Start of Source data
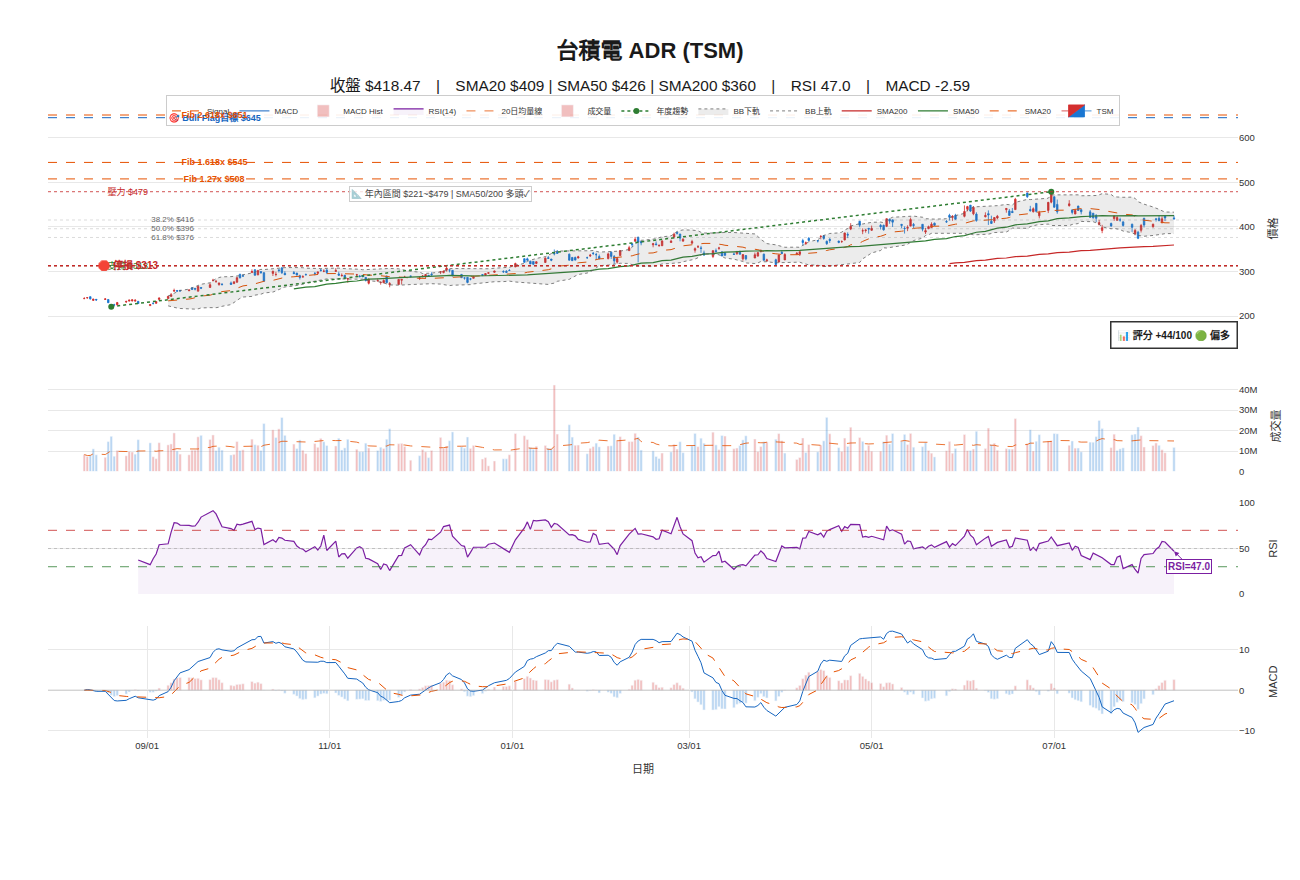
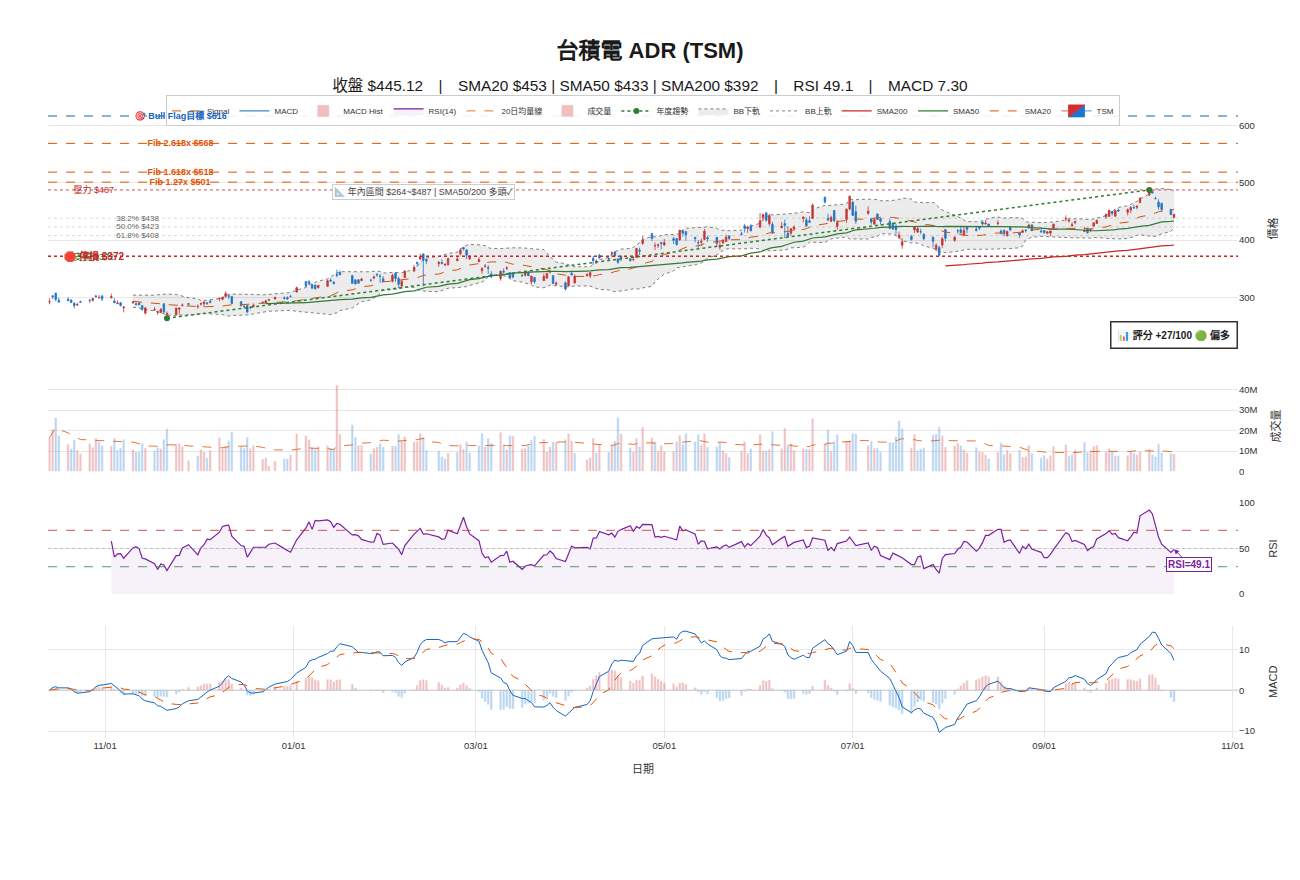
charts: 更新 2026-10-14 技術圖（DJI/SOX/IXIC/TSM/INTC）

diff --git a/charts/index.html b/charts/index.html
@@ -39,27 +39,27 @@ body { font-family:'Noto Sans TC',sans-serif; background:#f5f0e8; color:#1a1714;
   <a href="../">← 回首頁</a>
 </div>
 <div class="container">
-  <div class="date-badge">📅 2026/08/11 更新 — 週二（資料截至 08/10 收盤）</div>
+  <div class="date-badge">📅 2026/10/14 更新 — 週三（資料截至 10/13 週二美股收盤）</div>
   <div class="chart-grid">
     <div class="chart-card">
       <img src="dji.png" alt="道瓊工業指數">
-      <div class="info"><h3>道瓊工業指數 DJI</h3><p>53,975.98 (-0.11%) · RSI 64.3 · 🟡 高檔整理</p></div>
+      <div class="info"><h3>道瓊工業指數 DJI</h3><p>51,670.10 (-0.35%) · RSI 52.4 · 🟢 高檔橫向整理</p></div>
     </div>
     <div class="chart-card">
       <img src="sox.png" alt="費城半導體指數">
-      <div class="info"><h3>費城半導體指數 SOX</h3><p>11,993.86 (-2.94%) · RSI 46.1 · 🟡 短線回檔</p></div>
+      <div class="info"><h3>費城半導體指數 SOX</h3><p>12,208.79 (-0.23%) · RSI 42.6 · 🟢 偏多（跌破 SMA20、守 SMA50）</p></div>
     </div>
     <div class="chart-card">
       <img src="ixic.png" alt="納斯達克指數">
-      <div class="info"><h3>納斯達克指數 IXIC</h3><p>26,605.36 (-0.32%) · RSI 59.1 · 🟢 多頭穩</p></div>
+      <div class="info"><h3>納斯達克指數 IXIC</h3><p>27,204.38 (-0.15%) · RSI 56.9 · 🟢 強勢高檔整理</p></div>
     </div>
     <div class="chart-card">
       <img src="tsm.png" alt="台積電 ADR">
-      <div class="info"><h3>台積電 ADR (TSM)</h3><p>$418.47 (-0.37%) · RSI 47.0 · 🟢 橫盤待變</p></div>
+      <div class="info"><h3>台積電 ADR (TSM)</h3><p>$445.12 (+0.17%) · RSI 49.1 · 🟢 上升趨勢回檔整理</p></div>
     </div>
     <div class="chart-card">
       <img src="intc.png" alt="Intel">
-      <div class="info"><h3>Intel (INTC)</h3><p>$97.52 (-4.06%) · RSI 42.3 · 🔴 短線弱勢</p></div>
+      <div class="info"><h3>Intel (INTC)</h3><p>$102.81 (+1.44%) · RSI 26.5 · 🟡 超賣反彈（RSI 落入超賣區）</p></div>
     </div>
     <div class="chart-card" style="cursor:pointer;" onclick="location.href='taiex-technical.html'">
       <div style="height:160px;background:linear-gradient(135deg,#1a1a2e,#16213e);display:flex;align-items:center;justify-content:center;">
End of Source data
Return the listing verbatim, pictures excluded.

charts: 更新 2026-10-14 技術圖（DJI/SOX/IXIC/TSM/INTC）

diff --git a/charts/index.html b/charts/index.html
@@ -39,27 +39,27 @@ body { font-family:'Noto Sans TC',sans-serif; background:#f5f0e8; color:#1a1714;
   <a href="../">← 回首頁</a>
 </div>
 <div class="container">
-  <div class="date-badge">📅 2026/08/11 更新 — 週二（資料截至 08/10 收盤）</div>
+  <div class="date-badge">📅 2026/10/14 更新 — 週三（資料截至 10/13 週二美股收盤）</div>
   <div class="chart-grid">
     <div class="chart-card">
       <img src="dji.png" alt="道瓊工業指數">
-      <div class="info"><h3>道瓊工業指數 DJI</h3><p>53,975.98 (-0.11%) · RSI 64.3 · 🟡 高檔整理</p></div>
+      <div class="info"><h3>道瓊工業指數 DJI</h3><p>51,670.10 (-0.35%) · RSI 52.4 · 🟢 高檔橫向整理</p></div>
     </div>
     <div class="chart-card">
       <img src="sox.png" alt="費城半導體指數">
-      <div class="info"><h3>費城半導體指數 SOX</h3><p>11,993.86 (-2.94%) · RSI 46.1 · 🟡 短線回檔</p></div>
+      <div class="info"><h3>費城半導體指數 SOX</h3><p>12,208.79 (-0.23%) · RSI 42.6 · 🟢 偏多（跌破 SMA20、守 SMA50）</p></div>
     </div>
     <div class="chart-card">
       <img src="ixic.png" alt="納斯達克指數">
-      <div class="info"><h3>納斯達克指數 IXIC</h3><p>26,605.36 (-0.32%) · RSI 59.1 · 🟢 多頭穩</p></div>
+      <div class="info"><h3>納斯達克指數 IXIC</h3><p>27,204.38 (-0.15%) · RSI 56.9 · 🟢 強勢高檔整理</p></div>
     </div>
     <div class="chart-card">
       <img src="tsm.png" alt="台積電 ADR">
-      <div class="info"><h3>台積電 ADR (TSM)</h3><p>$418.47 (-0.37%) · RSI 47.0 · 🟢 橫盤待變</p></div>
+      <div class="info"><h3>台積電 ADR (TSM)</h3><p>$445.12 (+0.17%) · RSI 49.1 · 🟢 上升趨勢回檔整理</p></div>
     </div>
     <div class="chart-card">
       <img src="intc.png" alt="Intel">
-      <div class="info"><h3>Intel (INTC)</h3><p>$97.52 (-4.06%) · RSI 42.3 · 🔴 短線弱勢</p></div>
+      <div class="info"><h3>Intel (INTC)</h3><p>$102.81 (+1.44%) · RSI 26.5 · 🟡 超賣反彈（RSI 落入超賣區）</p></div>
     </div>
     <div class="chart-card" style="cursor:pointer;" onclick="location.href='taiex-technical.html'">
       <div style="height:160px;background:linear-gradient(135deg,#1a1a2e,#16213e);display:flex;align-items:center;justify-content:center;">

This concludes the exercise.